Regional rail commuters in Philadelphia searched for alternatives today after transit workers went on strike, halting service to suburban communities.
The strike began at 12:01 a.m.today after negotiations failed between two unions, representing locomotive engineers and electrical workers, and the Southeastern Pennsylvania Transportation Authority. Trains stopped running on 13 regional rail lines, including the line to Philadelphia International Airport.
No talks were scheduled for the weekend, but Gov. Tom Corbett said today that he had asked President Barack Obama to establish a presidential emergency board to help resolve the dispute.
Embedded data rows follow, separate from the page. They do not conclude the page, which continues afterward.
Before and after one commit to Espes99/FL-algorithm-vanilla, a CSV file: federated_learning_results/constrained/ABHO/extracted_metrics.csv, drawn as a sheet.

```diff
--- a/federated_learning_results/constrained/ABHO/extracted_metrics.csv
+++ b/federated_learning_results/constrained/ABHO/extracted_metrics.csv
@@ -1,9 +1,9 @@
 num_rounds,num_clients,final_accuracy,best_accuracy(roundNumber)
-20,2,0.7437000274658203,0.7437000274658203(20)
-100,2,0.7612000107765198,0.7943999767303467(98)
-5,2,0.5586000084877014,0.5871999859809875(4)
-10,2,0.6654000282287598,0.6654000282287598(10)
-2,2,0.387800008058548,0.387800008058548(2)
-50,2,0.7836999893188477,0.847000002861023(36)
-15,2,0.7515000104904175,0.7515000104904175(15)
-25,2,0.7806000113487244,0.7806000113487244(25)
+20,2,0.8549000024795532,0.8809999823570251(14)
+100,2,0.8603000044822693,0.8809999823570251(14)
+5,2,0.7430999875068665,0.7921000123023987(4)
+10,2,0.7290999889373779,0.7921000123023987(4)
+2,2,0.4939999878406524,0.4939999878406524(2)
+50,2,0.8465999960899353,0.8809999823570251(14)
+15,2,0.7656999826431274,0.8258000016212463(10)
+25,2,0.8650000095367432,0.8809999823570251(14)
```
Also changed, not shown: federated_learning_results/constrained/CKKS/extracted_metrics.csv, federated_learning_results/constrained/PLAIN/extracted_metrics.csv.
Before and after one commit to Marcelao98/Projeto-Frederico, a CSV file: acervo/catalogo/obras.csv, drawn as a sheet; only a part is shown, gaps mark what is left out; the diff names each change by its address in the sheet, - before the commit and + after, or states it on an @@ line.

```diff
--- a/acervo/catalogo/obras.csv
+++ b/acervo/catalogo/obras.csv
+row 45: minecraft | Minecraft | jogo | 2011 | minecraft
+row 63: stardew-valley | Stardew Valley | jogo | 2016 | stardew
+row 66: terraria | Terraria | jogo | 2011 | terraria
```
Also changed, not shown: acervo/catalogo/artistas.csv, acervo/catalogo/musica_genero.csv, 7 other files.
If the president creates the board, the workers will return to work immediately, Corbett said.
“The people of Philadelphia and the surrounding region expect and deserve a safe and efficient rail system to get them to work, medical appointments, school and recreation,” Corbett, a Republican, said in a statement. “I call on both parties to work together, find common ground and place the riders at the forefront of mind in their discussions.”
A presidential emergency board usually has 30 days to investigate a dispute and develop a proposed agreement for the parties to consider, according to the National Mediation Board.
During the workweek, about 60,000 commuters typically use the regional rail system, according to the transportation authority, which is more commonly known as SEPTA. Subways, trolleys and buses were still running, and additional trips were being added to those routes to accommodate extra customers, transportation officials said.
Workers held signs as they picketed outside rail yards and stations today. SEPTA officials posted notices at stations saying trains were not running and directing customers to their website for alternatives.
In Philadelphia, the conflict has centered on proposed pay increases for about 400 workers. SEPTA and the two unions, the Brotherhood of Locomotive Engineers and Trainmen and the International Brotherhood of Electrical Workers, have been negotiating since 2010 without coming to an agreement.
Union officials said the proposals from SEPTA were not comparable to what other unionized transit workers in the city had received. This month, nearly 99 percent of members of the engineers and trainmen union voted to authorize the strike.
The last strike at the regional rail system was in 1983 and lasted 108 days, said Stephen Bruno, the vice president for the Brotherhood of Locomotive Engineers and Trainmen. He said the workers wanted to resolve the matter quickly, but were prepared for a long strike if necessary.